= Work order =
Among the entries below, find the lines holding "none" and copy them.

Web document revisions
▼
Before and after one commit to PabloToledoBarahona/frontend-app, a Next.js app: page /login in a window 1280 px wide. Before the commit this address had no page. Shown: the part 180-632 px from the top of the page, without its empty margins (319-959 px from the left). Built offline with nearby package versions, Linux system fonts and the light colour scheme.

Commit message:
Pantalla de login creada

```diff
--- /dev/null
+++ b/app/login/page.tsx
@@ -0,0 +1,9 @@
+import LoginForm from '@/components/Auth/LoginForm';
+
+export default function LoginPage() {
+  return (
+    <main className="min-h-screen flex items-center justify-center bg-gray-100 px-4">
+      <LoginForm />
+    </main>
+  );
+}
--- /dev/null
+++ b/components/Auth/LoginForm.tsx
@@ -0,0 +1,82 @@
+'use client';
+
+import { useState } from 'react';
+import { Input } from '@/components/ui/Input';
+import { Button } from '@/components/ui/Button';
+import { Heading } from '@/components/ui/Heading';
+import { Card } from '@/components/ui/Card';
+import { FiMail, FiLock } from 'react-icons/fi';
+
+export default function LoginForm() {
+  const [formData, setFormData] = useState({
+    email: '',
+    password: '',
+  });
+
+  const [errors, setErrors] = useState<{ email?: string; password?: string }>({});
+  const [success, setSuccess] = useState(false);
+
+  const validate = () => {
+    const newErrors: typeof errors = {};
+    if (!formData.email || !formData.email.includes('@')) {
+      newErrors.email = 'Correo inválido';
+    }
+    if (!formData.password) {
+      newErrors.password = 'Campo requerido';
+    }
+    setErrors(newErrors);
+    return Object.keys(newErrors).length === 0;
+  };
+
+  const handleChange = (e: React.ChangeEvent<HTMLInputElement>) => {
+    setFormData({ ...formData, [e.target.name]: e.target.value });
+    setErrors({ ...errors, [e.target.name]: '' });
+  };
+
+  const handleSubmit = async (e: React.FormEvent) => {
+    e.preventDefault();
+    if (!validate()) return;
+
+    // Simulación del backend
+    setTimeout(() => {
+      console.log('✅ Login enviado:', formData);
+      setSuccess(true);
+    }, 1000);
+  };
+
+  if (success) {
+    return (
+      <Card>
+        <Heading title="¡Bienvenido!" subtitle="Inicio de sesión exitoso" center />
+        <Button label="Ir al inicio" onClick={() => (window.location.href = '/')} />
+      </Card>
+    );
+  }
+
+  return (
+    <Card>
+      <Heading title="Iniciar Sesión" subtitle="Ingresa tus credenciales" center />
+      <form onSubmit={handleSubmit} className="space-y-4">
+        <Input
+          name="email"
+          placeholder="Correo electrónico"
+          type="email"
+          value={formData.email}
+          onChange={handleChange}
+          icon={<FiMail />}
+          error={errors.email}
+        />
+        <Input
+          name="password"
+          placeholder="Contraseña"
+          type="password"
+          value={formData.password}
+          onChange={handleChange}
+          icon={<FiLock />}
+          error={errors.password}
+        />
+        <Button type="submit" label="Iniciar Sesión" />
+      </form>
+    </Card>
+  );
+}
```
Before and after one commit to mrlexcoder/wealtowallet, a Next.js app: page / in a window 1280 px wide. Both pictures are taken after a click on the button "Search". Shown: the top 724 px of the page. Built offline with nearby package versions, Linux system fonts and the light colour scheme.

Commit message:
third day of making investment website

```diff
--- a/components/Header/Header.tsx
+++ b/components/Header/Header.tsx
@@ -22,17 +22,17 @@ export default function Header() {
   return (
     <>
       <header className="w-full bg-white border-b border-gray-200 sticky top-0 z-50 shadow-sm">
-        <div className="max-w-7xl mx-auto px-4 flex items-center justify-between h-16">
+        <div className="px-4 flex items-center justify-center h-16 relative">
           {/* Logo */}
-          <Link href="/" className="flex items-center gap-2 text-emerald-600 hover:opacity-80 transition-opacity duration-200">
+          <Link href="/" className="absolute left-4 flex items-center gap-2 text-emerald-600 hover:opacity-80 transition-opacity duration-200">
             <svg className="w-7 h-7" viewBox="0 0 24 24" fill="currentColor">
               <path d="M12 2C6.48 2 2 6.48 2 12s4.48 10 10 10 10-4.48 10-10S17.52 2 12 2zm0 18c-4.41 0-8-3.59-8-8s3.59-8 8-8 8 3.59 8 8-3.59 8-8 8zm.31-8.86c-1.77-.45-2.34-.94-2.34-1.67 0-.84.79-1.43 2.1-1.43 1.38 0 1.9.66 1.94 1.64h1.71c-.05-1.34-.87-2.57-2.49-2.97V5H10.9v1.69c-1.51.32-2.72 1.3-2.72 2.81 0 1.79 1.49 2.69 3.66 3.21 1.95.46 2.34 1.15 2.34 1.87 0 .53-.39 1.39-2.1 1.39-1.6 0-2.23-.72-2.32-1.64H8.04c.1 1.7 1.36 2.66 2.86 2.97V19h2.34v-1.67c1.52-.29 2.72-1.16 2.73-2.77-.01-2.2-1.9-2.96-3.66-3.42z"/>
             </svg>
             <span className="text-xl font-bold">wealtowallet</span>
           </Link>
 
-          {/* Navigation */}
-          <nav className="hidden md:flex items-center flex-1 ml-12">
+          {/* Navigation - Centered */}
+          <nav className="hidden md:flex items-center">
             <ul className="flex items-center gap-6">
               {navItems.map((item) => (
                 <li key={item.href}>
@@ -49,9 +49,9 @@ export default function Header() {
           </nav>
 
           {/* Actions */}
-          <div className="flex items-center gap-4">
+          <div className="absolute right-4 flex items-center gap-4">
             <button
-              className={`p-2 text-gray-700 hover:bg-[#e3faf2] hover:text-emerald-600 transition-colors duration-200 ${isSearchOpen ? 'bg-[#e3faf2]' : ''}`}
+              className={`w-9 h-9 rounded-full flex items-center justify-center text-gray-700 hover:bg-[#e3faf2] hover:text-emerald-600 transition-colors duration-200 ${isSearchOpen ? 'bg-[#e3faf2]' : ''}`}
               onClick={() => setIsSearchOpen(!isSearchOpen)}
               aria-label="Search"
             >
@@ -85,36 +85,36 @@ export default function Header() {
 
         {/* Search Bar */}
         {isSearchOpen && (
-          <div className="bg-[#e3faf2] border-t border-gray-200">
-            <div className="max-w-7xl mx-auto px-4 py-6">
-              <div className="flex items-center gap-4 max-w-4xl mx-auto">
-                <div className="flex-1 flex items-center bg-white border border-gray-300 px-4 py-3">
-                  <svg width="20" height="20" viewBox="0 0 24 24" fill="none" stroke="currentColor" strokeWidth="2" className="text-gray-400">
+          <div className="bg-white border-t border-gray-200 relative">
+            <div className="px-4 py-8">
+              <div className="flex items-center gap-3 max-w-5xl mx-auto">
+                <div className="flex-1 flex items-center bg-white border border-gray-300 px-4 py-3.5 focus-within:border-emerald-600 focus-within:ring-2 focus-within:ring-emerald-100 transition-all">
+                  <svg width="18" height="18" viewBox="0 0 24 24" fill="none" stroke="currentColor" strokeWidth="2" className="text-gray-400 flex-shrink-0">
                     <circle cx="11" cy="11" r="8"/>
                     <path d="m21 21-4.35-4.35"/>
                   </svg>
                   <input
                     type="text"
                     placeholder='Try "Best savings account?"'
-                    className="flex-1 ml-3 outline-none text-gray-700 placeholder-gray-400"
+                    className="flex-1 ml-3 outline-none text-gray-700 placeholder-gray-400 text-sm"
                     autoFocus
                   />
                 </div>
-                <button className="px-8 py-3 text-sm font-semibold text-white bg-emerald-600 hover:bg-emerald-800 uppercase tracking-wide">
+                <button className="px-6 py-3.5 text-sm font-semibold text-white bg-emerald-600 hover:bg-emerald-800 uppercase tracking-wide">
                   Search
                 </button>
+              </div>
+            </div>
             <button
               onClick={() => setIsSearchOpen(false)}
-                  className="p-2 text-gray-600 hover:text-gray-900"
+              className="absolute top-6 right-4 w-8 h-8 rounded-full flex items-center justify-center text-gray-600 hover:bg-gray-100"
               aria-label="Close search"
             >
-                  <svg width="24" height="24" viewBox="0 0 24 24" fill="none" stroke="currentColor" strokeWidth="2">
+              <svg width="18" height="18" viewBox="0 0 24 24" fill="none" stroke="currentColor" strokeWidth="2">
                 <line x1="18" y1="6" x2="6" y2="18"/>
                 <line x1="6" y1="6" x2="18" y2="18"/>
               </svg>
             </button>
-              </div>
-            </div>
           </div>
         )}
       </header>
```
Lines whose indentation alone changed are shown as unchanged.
▲
= Answer for this exercise =
-                  <svg width="20" height="20" viewBox="0 0 24 24" fill="none" stroke="currentColor" strokeWidth="2" className="text-gray-400">
+                  <svg width="18" height="18" viewBox="0 0 24 24" fill="none" stroke="currentColor" strokeWidth="2" className="text-gray-400 flex-shrink-0">
-                    className="flex-1 ml-3 outline-none text-gray-700 placeholder-gray-400"
+                    className="flex-1 ml-3 outline-none text-gray-700 placeholder-gray-400 text-sm"
-                  <svg width="24" height="24" viewBox="0 0 24 24" fill="none" stroke="currentColor" strokeWidth="2">
+              <svg width="18" height="18" viewBox="0 0 24 24" fill="none" stroke="currentColor" strokeWidth="2">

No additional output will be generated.